Kids and parents know that when the air turns crisp and the days get shorter school is right around the corner. But these changes also signal the return of a favorite pastime for families and friends: Hunting season in Delaware is just a few weeks away, and it’s time to fish out the gear and get ready.
Opening day of dove season, on Sept. 1, is always the starting gun for the rest of hunting season and the dog’s first workout to loosen the cobwebs and get back in gear in preparation for the seasons that lie ahead.
Early duck season comes next, and here it’s always a fertile one: Delaware is in the Atlantic Flyway and located on a coastal flat that contains some of the most productive marshes in the country. Theoretically, a hunter can bag up to six ducks per day, which with any luck can be accomplished in a couple of hours or all day depending on many factors such as location, weather and habitat.

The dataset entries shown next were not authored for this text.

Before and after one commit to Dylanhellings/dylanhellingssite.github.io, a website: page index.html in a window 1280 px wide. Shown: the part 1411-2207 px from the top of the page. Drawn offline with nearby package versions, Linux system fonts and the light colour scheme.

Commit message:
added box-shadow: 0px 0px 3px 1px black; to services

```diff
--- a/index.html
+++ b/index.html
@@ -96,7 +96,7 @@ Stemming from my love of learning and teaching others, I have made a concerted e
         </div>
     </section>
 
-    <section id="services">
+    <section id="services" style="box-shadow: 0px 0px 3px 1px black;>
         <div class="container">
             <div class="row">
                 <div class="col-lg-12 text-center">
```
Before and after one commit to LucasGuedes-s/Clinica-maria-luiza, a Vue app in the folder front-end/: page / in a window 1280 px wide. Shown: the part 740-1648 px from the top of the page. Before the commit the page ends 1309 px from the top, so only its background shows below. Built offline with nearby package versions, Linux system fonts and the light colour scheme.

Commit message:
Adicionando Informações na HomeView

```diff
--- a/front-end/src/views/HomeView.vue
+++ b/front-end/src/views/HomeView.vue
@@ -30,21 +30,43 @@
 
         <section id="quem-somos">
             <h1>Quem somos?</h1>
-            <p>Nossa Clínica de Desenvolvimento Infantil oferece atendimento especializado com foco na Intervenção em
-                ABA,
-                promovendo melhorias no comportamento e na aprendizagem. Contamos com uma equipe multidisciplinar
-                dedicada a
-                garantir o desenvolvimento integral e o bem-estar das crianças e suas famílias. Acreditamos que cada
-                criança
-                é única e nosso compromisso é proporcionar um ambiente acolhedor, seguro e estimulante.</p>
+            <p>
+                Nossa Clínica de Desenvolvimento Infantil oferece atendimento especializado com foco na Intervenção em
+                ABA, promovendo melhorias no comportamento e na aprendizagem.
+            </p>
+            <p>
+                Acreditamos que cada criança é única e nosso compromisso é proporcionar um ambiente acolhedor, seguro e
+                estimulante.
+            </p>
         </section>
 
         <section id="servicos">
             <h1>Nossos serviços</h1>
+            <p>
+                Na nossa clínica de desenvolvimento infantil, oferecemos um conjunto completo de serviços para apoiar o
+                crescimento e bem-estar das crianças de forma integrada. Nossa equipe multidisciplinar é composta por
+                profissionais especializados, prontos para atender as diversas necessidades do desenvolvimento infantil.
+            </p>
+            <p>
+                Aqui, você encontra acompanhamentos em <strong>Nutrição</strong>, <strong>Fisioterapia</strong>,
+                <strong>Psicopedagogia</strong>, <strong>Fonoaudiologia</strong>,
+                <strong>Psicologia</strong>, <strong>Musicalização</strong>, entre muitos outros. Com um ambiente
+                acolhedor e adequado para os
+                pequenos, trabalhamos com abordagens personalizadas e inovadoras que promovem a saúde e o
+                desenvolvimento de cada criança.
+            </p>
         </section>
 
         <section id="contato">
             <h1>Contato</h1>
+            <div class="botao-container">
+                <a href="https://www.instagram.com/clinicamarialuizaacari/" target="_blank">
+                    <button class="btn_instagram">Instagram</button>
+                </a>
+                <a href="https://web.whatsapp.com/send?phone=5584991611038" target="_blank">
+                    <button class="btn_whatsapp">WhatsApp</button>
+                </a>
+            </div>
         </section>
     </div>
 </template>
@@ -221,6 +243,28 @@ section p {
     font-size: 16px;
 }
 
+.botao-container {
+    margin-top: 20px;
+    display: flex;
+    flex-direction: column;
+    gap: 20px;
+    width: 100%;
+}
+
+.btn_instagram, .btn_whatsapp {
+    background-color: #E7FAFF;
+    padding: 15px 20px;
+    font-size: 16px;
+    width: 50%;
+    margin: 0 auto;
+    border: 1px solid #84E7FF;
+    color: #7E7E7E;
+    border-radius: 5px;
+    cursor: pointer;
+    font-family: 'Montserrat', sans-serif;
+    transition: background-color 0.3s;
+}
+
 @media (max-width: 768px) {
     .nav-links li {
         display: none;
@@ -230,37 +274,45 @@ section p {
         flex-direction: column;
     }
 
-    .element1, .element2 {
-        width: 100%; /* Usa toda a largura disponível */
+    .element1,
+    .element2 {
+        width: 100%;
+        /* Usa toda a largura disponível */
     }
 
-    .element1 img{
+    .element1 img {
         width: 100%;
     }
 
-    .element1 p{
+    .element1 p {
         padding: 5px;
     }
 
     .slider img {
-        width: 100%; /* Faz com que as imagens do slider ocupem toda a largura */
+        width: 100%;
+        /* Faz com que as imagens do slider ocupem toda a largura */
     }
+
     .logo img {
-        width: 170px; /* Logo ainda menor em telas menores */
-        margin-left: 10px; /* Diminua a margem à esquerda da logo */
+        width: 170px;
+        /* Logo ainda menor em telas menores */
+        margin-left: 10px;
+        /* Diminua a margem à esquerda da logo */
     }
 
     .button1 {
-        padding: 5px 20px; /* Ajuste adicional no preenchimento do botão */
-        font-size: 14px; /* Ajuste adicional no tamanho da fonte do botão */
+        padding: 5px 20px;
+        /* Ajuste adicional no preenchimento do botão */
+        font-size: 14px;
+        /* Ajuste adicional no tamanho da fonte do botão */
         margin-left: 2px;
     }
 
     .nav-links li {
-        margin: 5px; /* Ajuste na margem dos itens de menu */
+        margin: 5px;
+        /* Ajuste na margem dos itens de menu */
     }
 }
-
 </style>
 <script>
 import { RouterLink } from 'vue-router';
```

After the ducks comes the long-awaited Canada goose season, which is special to my son and I because hunting on opening day is a tradition. We have hunted together on the opening day of goose season since he was a young boy. Now he is my guide, caller and hunting companion. There is nothing better than the banter we share as we sit in the blind and wait for the sunrise.
To be outdoors, watching the beauty and bounty all around you, is absolutely awe-inspiring. One of my favorite parts is following the dogs’ eyes stalk the bird, and then watching them work to fetch the fowl. This is all part of the experience of hunting.
Snow Geese are in at the same time, but, as most hunters know, they also have an extended season. They are a hit-or-miss species that can wipe out a cornfield or marsh in a matter of days.
Shotgun deer season usually begins in the second week of November. With plenty of good habitat around, the butcher shops are often loaded with Delaware’s venison.
While Wild Turkey and small game can also be bagged in Delaware, the above seasons are the ones that put tourists on the scent to travel and hunt in the First State.
The state’s public land and stewardship provide many opportunities for access to some of the finest hunting land in Delaware. We are also home to two National Wildlife Refuges that provide public hunting access. And the Del. 9 corridor, which runs along the East Coast of Delaware, offers a scenic byway dotted with wildlife areas and access to view the birds that make their way to Delaware each fall.
If you are into hunting, give Delaware a try - you’ll be pleasantly surprised!
*Featured guest blog post by Linda Parkowski – Director of Tourism, State of Delaware.
Categories: Outdoor Recreation
posted on: Wednesday, Sep 5, 2012 1:26 PM
by: Delaware Tourism Office